Front-end code edit data:
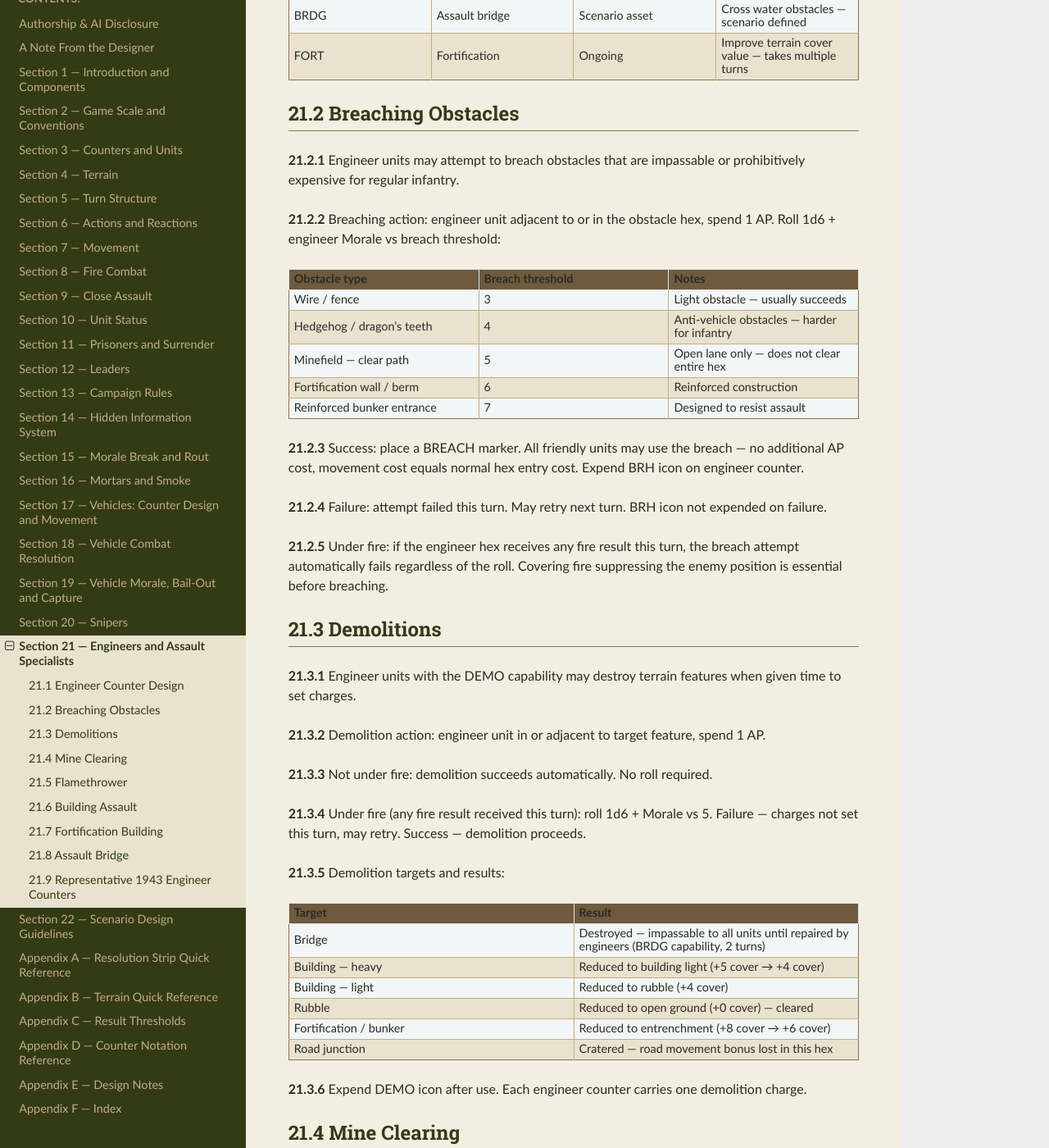
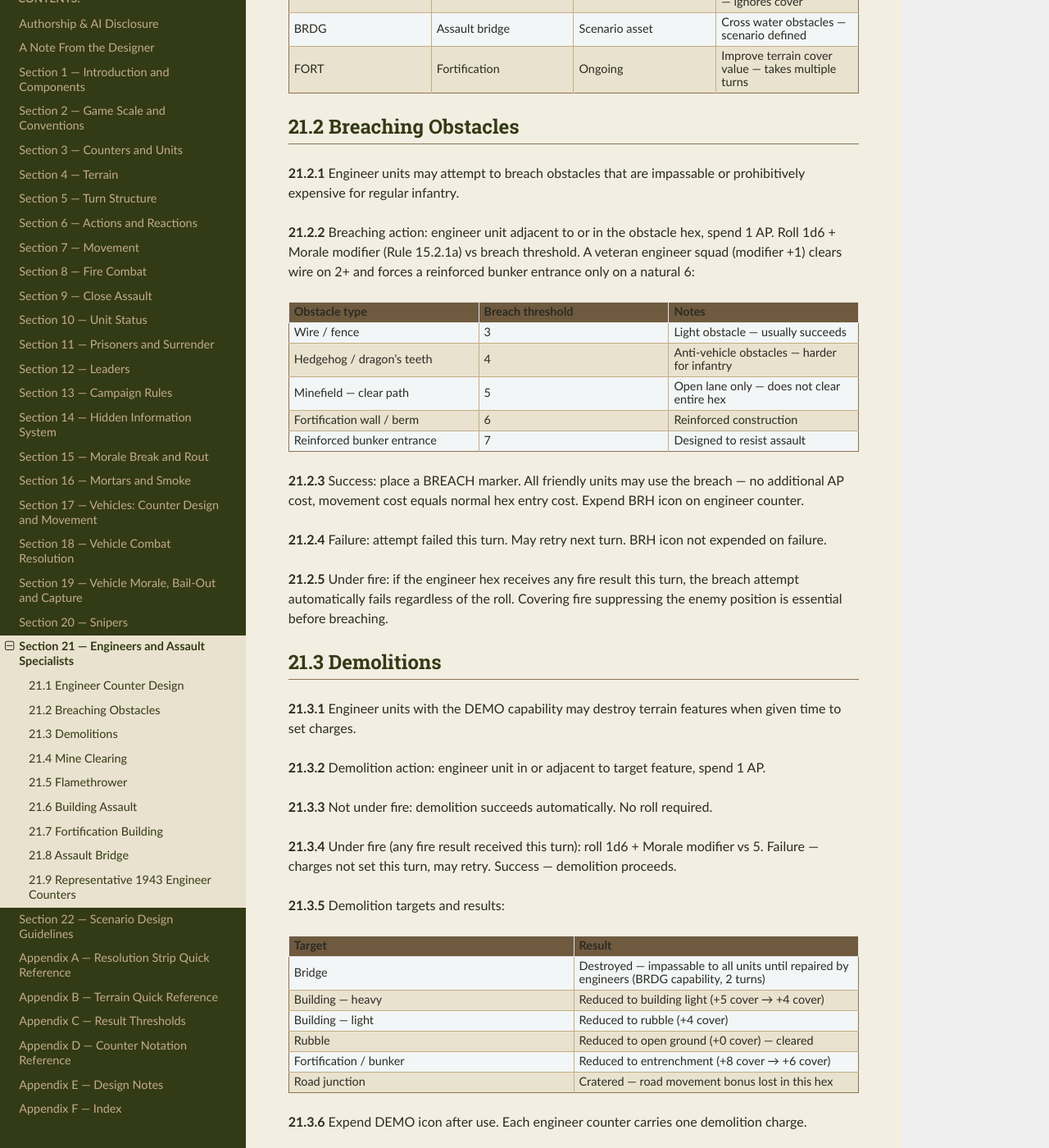
Before and after one commit to spugnoid/wdr-wargame, a Sphinx documentation site: the page built from docs/source/section_21__engineers_and_assault_specialists.rst, in a window 1280 px wide and 1400 px high, scrolled down 1074 px. Shown: the whole window at 82% size. Built offline with Sphinx 7.4.7 and the Read the Docs theme 3.1.0, drawn with Linux system fonts in a browser that asks for light colours; some of the changed text lies outside the part shown.

Commit message:
rules: make engineer skill rolls failable under the Morale modifier (Section 21)
With engineer Morale 6 added to 1d6, every threshold in Section 21
(3-7, including 'designed to resist assault') was auto-passed. The
printed thresholds were already graded for 1d6 space, so they are
kept unchanged and the rolls converted to 1d6 + Morale modifier.
Engineer stat block 'Morale 6-7' corrected to 6 per the 21.9
roster; Morale 7 retained as a specialist tier (modifier +2) in
the 15.2.1a table. Design note E.68.

Co-Authored-By: Claude Fable 5 <noreply@anthropic.com>
Claude-Session: https://claude.ai/code/session_01MRhnethYPpBAmEh6wa83hu

```diff
--- a/docs/source/appendix_e__design_notes.rst
+++ b/docs/source/appendix_e__design_notes.rst
@@ -424,3 +424,8 @@ E.67  Leader Rally — RAL as a Real Threshold
 --------------------------------------------
 
 *Design note: under the old roll (1d6 + full Morale vs RAL 2–5), a regular unit's minimum result was 6 — no leader in the game could fail to rally it, the Suppressed/Pinned distinction the 12.6.4 effect column described did not exist in the formula, and the mid-turn Rally action strictly dominated the Recovery Phase thresholds, contradicting E.24. Printed RAL values are deliberately unchanged (Poor 5 / Regular 4 / Veteran 3 / Elite 2 — the 12.11 roster and the rear-face +2 wound penalty stay valid); the roll becomes 1d6 + Morale modifier vs RAL − 1 for Suppressed and RAL + 1 for Pinned. The ±1 split around the printed value gives the two-state distinction the effect column always claimed, and anchors CMD 2 / RAL 4 exactly at the standard Recovery Phase thresholds (3/5) — a regular leader buys timing, not odds; better leaders buy both, and a poor leader's mid-turn attempt is genuinely worse than waiting for the phase. The rout rally at a leader's hex (10.6.6) uses RAL + 1 — as hard as rallying a pinned unit, and now failable, where before it was automatic for every unit in the game.*
+
+E.68  Engineer Skill Rolls — The Thresholds Were Right All Along
+----------------------------------------------------------------
+
+*Design note: the Section 21 breach thresholds (wire 3 up to reinforced bunker 7) and the 5/7 skill-roll targets were graded sensibly — in 1d6 space. Rolled as 1d6 + full Morale with engineer Morale 6, the minimum result was 7 and every threshold in the section, including "designed to resist assault", was met automatically; the only live gate was the under-fire auto-fail (21.2.5). Under the Morale modifier (E.66) every printed threshold is kept unchanged and simply works: a veteran engineer squad (modifier +1) clears wire on 2+ and forces a bunker entrance only on a natural 6. The engineer stat block's "Morale 6–7" is corrected to 6, matching the 21.9 roster's actual values. Morale 7 itself is retained as a printed specialist tier (veteran snipers, senior leaders — modifier +2, added to the 15.2.1a table): Section 20's claim that a Morale 7 sniper "recovers from suppression automatically" remains exactly true under the new arithmetic (1d6 + 2 vs threshold 3).*
--- a/docs/source/section_15__morale_break_and_rout.rst
+++ b/docs/source/section_15__morale_break_and_rout.rst
@@ -63,6 +63,9 @@ Most WWII engagements ended not with one side physically eliminated but with one
    * - Veteran / Elite
      - 6
      - +1
+   * - Elite specialist (veteran snipers, senior leaders)
+     - 7
+     - +2
 
 
 *NOTE: earlier drafts rolled 1d6 + the full Morale value. With Morale spanning only 3–6 and thresholds of 5–7, regular and better troops could never fail most checks — the scale was inert. The modifier form keeps the same quality spread while placing thresholds in honest 1d6 space, where a threshold of 4 means a regular unit holds half the time.*
--- a/docs/source/section_21__engineers_and_assault_specialists.rst
+++ b/docs/source/section_21__engineers_and_assault_specialists.rst
@@ -34,8 +34,8 @@ Combat engineers were the unit that made the impossible possible. Minefields, wi
      - 7
      - Specialist equipment, trained for close combat
    * - Morale
-     - 6–7
-     - Selected troops, high quality across most nations
+     - 6
+     - Selected troops — veteran/elite quality (Morale modifier +1) across most nations
 
 
 **21.1.3**  Engineer capability icons appear on the bottom support band. Each capability may be used a limited number of times per scenario. When expended, cover the icon with an EXPENDED strip — the same strip used for single-shot AT weapons.
@@ -80,7 +80,7 @@ Combat engineers were the unit that made the impossible possible. Minefields, wi
 
 **21.2.1**  Engineer units may attempt to breach obstacles that are impassable or prohibitively expensive for regular infantry.
 
-**21.2.2**  Breaching action: engineer unit adjacent to or in the obstacle hex, spend 1 AP. Roll 1d6 + engineer Morale vs breach threshold:
+**21.2.2**  Breaching action: engineer unit adjacent to or in the obstacle hex, spend 1 AP. Roll 1d6 + Morale modifier (Rule 15.2.1a) vs breach threshold. A veteran engineer squad (modifier +1) clears wire on 2+ and forces a reinforced bunker entrance only on a natural 6:
 
 .. list-table::
    :header-rows: 1
@@ -122,7 +122,7 @@ Combat engineers were the unit that made the impossible possible. Minefields, wi
 
 **21.3.3**  Not under fire: demolition succeeds automatically. No roll required.
 
-**21.3.4**  Under fire (any fire result received this turn): roll 1d6 + Morale vs 5. Failure — charges not set this turn, may retry. Success — demolition proceeds.
+**21.3.4**  Under fire (any fire result received this turn): roll 1d6 + Morale modifier vs 5. Failure — charges not set this turn, may retry. Success — demolition proceeds.
 
 **21.3.5**  Demolition targets and results:
 
@@ -158,7 +158,7 @@ Combat engineers were the unit that made the impossible possible. Minefields, wi
 
 **21.4.3**  Engineer units entering a minefield hex are not subject to the mine strike roll — they advance carefully with probe and detector.
 
-**21.4.4**  Mine clearing action: engineer unit in or adjacent to minefield hex, spend 1 AP. Roll 1d6 + Morale vs 5.
+**21.4.4**  Mine clearing action: engineer unit in or adjacent to minefield hex, spend 1 AP. Roll 1d6 + Morale modifier vs 5.
 
 **21.4.5**  Success: place BREACH marker — a safe lane has been cleared through the hex. Units using the BREACH marker are not subject to mine strike. Expend MINE icon.
 
@@ -284,7 +284,7 @@ Combat engineers were the unit that made the impossible possible. Minefields, wi
 
 **21.8.1**  Assault bridges are scenario-defined assets available to engineer units. Not all scenarios include them.
 
-**21.8.2**  Bridge deployment: engineer unit at water obstacle edge, spend 2 AP. Roll 1d6 + Morale vs 5 (vs 7 if under fire).
+**21.8.2**  Bridge deployment: engineer unit at water obstacle edge, spend 2 AP. Roll 1d6 + Morale modifier vs 5 (vs 7 if under fire).
 
 **21.8.3**  Success: bridge placed — BRDG marker at obstacle. All units may cross at normal movement cost. Expend BRDG capability.
 
```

__About this exercise__:
Pictures are to be dropped; every line of the records is to be returned unchanged.

__Task output__:
Before and after one commit to spugnoid/wdr-wargame, a Sphinx documentation site: the page built from docs/source/section_21__engineers_and_assault_specialists.rst, in a window 1280 px wide and 1400 px high, scrolled down 1074 px. Shown: the whole window at 82% size. Built offline with Sphinx 7.4.7 and the Read the Docs theme 3.1.0, drawn with Linux system fonts in a browser that asks for light colours; some of the changed text lies outside the part shown.

Commit message:
rules: make engineer skill rolls failable under the Morale modifier (Section 21)
With engineer Morale 6 added to 1d6, every threshold in Section 21
(3-7, including 'designed to resist assault') was auto-passed. The
printed thresholds were already graded for 1d6 space, so they are
kept unchanged and the rolls converted to 1d6 + Morale modifier.
Engineer stat block 'Morale 6-7' corrected to 6 per the 21.9
roster; Morale 7 retained as a specialist tier (modifier +2) in
the 15.2.1a table. Design note E.68.

Co-Authored-By: Claude Fable 5 <noreply@anthropic.com>
Claude-Session: https://claude.ai/code/session_01MRhnethYPpBAmEh6wa83hu

```diff
--- a/docs/source/appendix_e__design_notes.rst
+++ b/docs/source/appendix_e__design_notes.rst
@@ -424,3 +424,8 @@ E.67  Leader Rally — RAL as a Real Threshold
 --------------------------------------------
 
 *Design note: under the old roll (1d6 + full Morale vs RAL 2–5), a regular unit's minimum result was 6 — no leader in the game could fail to rally it, the Suppressed/Pinned distinction the 12.6.4 effect column described did not exist in the formula, and the mid-turn Rally action strictly dominated the Recovery Phase thresholds, contradicting E.24. Printed RAL values are deliberately unchanged (Poor 5 / Regular 4 / Veteran 3 / Elite 2 — the 12.11 roster and the rear-face +2 wound penalty stay valid); the roll becomes 1d6 + Morale modifier vs RAL − 1 for Suppressed and RAL + 1 for Pinned. The ±1 split around the printed value gives the two-state distinction the effect column always claimed, and anchors CMD 2 / RAL 4 exactly at the standard Recovery Phase thresholds (3/5) — a regular leader buys timing, not odds; better leaders buy both, and a poor leader's mid-turn attempt is genuinely worse than waiting for the phase. The rout rally at a leader's hex (10.6.6) uses RAL + 1 — as hard as rallying a pinned unit, and now failable, where before it was automatic for every unit in the game.*
+
+E.68  Engineer Skill Rolls — The Thresholds Were Right All Along
+----------------------------------------------------------------
+
+*Design note: the Section 21 breach thresholds (wire 3 up to reinforced bunker 7) and the 5/7 skill-roll targets were graded sensibly — in 1d6 space. Rolled as 1d6 + full Morale with engineer Morale 6, the minimum result was 7 and every threshold in the section, including "designed to resist assault", was met automatically; the only live gate was the under-fire auto-fail (21.2.5). Under the Morale modifier (E.66) every printed threshold is kept unchanged and simply works: a veteran engineer squad (modifier +1) clears wire on 2+ and forces a bunker entrance only on a natural 6. The engineer stat block's "Morale 6–7" is corrected to 6, matching the 21.9 roster's actual values. Morale 7 itself is retained as a printed specialist tier (veteran snipers, senior leaders — modifier +2, added to the 15.2.1a table): Section 20's claim that a Morale 7 sniper "recovers from suppression automatically" remains exactly true under the new arithmetic (1d6 + 2 vs threshold 3).*
--- a/docs/source/section_15__morale_break_and_rout.rst
+++ b/docs/source/section_15__morale_break_and_rout.rst
@@ -63,6 +63,9 @@ Most WWII engagements ended not with one side physically eliminated but with one
    * - Veteran / Elite
      - 6
      - +1
+   * - Elite specialist (veteran snipers, senior leaders)
+     - 7
+     - +2
 
 
 *NOTE: earlier drafts rolled 1d6 + the full Morale value. With Morale spanning only 3–6 and thresholds of 5–7, regular and better troops could never fail most checks — the scale was inert. The modifier form keeps the same quality spread while placing thresholds in honest 1d6 space, where a threshold of 4 means a regular unit holds half the time.*
--- a/docs/source/section_21__engineers_and_assault_specialists.rst
+++ b/docs/source/section_21__engineers_and_assault_specialists.rst
@@ -34,8 +34,8 @@ Combat engineers were the unit that made the impossible possible. Minefields, wi
      - 7
      - Specialist equipment, trained for close combat
    * - Morale
-     - 6–7
-     - Selected troops, high quality across most nations
+     - 6
+     - Selected troops — veteran/elite quality (Morale modifier +1) across most nations
 
 
 **21.1.3**  Engineer capability icons appear on the bottom support band. Each capability may be used a limited number of times per scenario. When expended, cover the icon with an EXPENDED strip — the same strip used for single-shot AT weapons.
@@ -80,7 +80,7 @@ Combat engineers were the unit that made the impossible possible. Minefields, wi
 
 **21.2.1**  Engineer units may attempt to breach obstacles that are impassable or prohibitively expensive for regular infantry.
 
-**21.2.2**  Breaching action: engineer unit adjacent to or in the obstacle hex, spend 1 AP. Roll 1d6 + engineer Morale vs breach threshold:
+**21.2.2**  Breaching action: engineer unit adjacent to or in the obstacle hex, spend 1 AP. Roll 1d6 + Morale modifier (Rule 15.2.1a) vs breach threshold. A veteran engineer squad (modifier +1) clears wire on 2+ and forces a reinforced bunker entrance only on a natural 6:
 
 .. list-table::
    :header-rows: 1
@@ -122,7 +122,7 @@ Combat engineers were the unit that made the impossible possible. Minefields, wi
 
 **21.3.3**  Not under fire: demolition succeeds automatically. No roll required.
 
-**21.3.4**  Under fire (any fire result received this turn): roll 1d6 + Morale vs 5. Failure — charges not set this turn, may retry. Success — demolition proceeds.
+**21.3.4**  Under fire (any fire result received this turn): roll 1d6 + Morale modifier vs 5. Failure — charges not set this turn, may retry. Success — demolition proceeds.
 
 **21.3.5**  Demolition targets and results:
 
@@ -158,7 +158,7 @@ Combat engineers were the unit that made the impossible possible. Minefields, wi
 
 **21.4.3**  Engineer units entering a minefield hex are not subject to the mine strike roll — they advance carefully with probe and detector.
 
-**21.4.4**  Mine clearing action: engineer unit in or adjacent to minefield hex, spend 1 AP. Roll 1d6 + Morale vs 5.
+**21.4.4**  Mine clearing action: engineer unit in or adjacent to minefield hex, spend 1 AP. Roll 1d6 + Morale modifier vs 5.
 
 **21.4.5**  Success: place BREACH marker — a safe lane has been cleared through the hex. Units using the BREACH marker are not subject to mine strike. Expend MINE icon.
 
@@ -284,7 +284,7 @@ Combat engineers were the unit that made the impossible possible. Minefields, wi
 
 **21.8.1**  Assault bridges are scenario-defined assets available to engineer units. Not all scenarios include them.
 
-**21.8.2**  Bridge deployment: engineer unit at water obstacle edge, spend 2 AP. Roll 1d6 + Morale vs 5 (vs 7 if under fire).
+**21.8.2**  Bridge deployment: engineer unit at water obstacle edge, spend 2 AP. Roll 1d6 + Morale modifier vs 5 (vs 7 if under fire).
 
 **21.8.3**  Success: bridge placed — BRDG marker at obstacle. All units may cross at normal movement cost. Expend BRDG capability.
 
```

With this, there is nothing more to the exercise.